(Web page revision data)
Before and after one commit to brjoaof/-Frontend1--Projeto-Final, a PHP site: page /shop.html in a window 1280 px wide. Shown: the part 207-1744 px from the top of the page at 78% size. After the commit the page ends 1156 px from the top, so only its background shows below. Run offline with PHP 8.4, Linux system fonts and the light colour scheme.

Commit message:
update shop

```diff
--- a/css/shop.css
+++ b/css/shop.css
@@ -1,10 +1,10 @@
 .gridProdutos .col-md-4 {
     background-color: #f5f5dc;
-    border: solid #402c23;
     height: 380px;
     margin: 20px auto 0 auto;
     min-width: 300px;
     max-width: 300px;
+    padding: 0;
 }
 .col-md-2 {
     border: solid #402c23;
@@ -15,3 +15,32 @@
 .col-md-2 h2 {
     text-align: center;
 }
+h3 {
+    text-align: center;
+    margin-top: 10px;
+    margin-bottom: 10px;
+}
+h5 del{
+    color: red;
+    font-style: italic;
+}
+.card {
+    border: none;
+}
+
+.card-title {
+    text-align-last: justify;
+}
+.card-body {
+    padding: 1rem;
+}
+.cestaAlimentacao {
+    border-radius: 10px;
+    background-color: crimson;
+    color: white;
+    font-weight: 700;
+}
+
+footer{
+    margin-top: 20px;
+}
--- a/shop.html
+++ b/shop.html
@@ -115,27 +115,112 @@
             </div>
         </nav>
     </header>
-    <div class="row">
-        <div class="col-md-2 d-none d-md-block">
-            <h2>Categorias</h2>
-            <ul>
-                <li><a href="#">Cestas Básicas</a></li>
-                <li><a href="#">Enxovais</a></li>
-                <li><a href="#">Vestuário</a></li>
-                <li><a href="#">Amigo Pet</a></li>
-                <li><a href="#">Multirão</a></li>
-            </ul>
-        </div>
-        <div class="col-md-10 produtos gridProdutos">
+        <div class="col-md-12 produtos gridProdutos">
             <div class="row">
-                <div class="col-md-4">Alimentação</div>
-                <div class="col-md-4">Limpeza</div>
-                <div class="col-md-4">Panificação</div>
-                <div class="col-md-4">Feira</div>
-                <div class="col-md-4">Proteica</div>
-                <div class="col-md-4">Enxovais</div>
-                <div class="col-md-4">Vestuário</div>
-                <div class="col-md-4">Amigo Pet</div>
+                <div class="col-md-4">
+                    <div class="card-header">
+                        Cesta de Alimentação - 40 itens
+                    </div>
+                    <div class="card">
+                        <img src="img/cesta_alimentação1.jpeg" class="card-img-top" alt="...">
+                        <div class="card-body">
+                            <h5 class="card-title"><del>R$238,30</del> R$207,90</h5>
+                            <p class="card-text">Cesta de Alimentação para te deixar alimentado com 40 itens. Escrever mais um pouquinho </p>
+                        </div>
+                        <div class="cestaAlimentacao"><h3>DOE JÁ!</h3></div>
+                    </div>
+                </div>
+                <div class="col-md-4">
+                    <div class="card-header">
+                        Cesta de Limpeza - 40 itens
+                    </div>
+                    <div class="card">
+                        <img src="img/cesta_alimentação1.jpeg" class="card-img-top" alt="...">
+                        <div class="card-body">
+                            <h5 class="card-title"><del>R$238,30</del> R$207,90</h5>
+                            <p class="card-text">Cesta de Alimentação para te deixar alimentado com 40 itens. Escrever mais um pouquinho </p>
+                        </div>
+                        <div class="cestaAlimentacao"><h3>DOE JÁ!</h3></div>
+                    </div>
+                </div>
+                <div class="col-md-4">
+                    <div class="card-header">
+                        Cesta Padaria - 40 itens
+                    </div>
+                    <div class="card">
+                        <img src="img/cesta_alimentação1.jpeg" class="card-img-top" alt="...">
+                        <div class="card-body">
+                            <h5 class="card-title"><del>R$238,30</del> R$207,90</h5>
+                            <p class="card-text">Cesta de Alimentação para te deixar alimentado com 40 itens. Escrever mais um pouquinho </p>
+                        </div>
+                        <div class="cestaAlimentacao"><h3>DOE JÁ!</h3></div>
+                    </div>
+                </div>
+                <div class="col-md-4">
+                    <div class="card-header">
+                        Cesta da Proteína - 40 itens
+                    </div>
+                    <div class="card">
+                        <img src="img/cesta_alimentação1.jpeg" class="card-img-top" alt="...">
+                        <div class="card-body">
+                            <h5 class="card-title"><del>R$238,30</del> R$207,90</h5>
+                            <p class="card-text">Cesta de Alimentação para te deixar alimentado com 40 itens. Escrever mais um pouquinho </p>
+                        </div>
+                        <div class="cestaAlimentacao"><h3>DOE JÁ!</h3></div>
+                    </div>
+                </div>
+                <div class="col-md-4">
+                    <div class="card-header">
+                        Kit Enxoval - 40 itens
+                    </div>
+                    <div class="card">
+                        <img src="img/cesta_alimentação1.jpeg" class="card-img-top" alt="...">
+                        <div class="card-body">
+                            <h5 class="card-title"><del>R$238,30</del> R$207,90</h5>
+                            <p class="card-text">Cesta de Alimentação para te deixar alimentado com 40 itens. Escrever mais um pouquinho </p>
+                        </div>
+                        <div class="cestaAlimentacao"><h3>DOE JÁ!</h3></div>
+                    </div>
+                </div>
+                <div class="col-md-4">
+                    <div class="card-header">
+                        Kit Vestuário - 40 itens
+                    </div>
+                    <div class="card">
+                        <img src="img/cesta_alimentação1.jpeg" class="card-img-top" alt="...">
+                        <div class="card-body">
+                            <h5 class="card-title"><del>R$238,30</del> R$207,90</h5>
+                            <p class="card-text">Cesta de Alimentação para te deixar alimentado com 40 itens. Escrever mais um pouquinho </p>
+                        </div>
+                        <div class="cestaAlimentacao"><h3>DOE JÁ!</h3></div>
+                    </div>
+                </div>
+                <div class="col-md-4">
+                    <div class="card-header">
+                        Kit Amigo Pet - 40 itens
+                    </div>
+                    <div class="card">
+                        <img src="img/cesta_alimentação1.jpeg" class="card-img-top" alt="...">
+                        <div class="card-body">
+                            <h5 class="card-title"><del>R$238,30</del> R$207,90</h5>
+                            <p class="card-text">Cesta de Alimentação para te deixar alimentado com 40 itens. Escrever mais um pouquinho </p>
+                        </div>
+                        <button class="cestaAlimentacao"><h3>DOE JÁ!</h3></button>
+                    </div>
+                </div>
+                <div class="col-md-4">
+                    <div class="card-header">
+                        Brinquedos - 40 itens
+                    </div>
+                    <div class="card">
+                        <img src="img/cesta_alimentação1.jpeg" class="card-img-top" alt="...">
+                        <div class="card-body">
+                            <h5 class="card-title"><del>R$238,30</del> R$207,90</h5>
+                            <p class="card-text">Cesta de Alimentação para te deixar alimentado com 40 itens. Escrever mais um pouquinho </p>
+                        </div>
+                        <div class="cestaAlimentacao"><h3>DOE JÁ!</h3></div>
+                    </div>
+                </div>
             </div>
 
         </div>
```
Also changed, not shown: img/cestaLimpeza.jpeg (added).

What you are asked to do: Go through the entries above and count the lines containing "Enxovais". Give the number only.

Exercise result: 2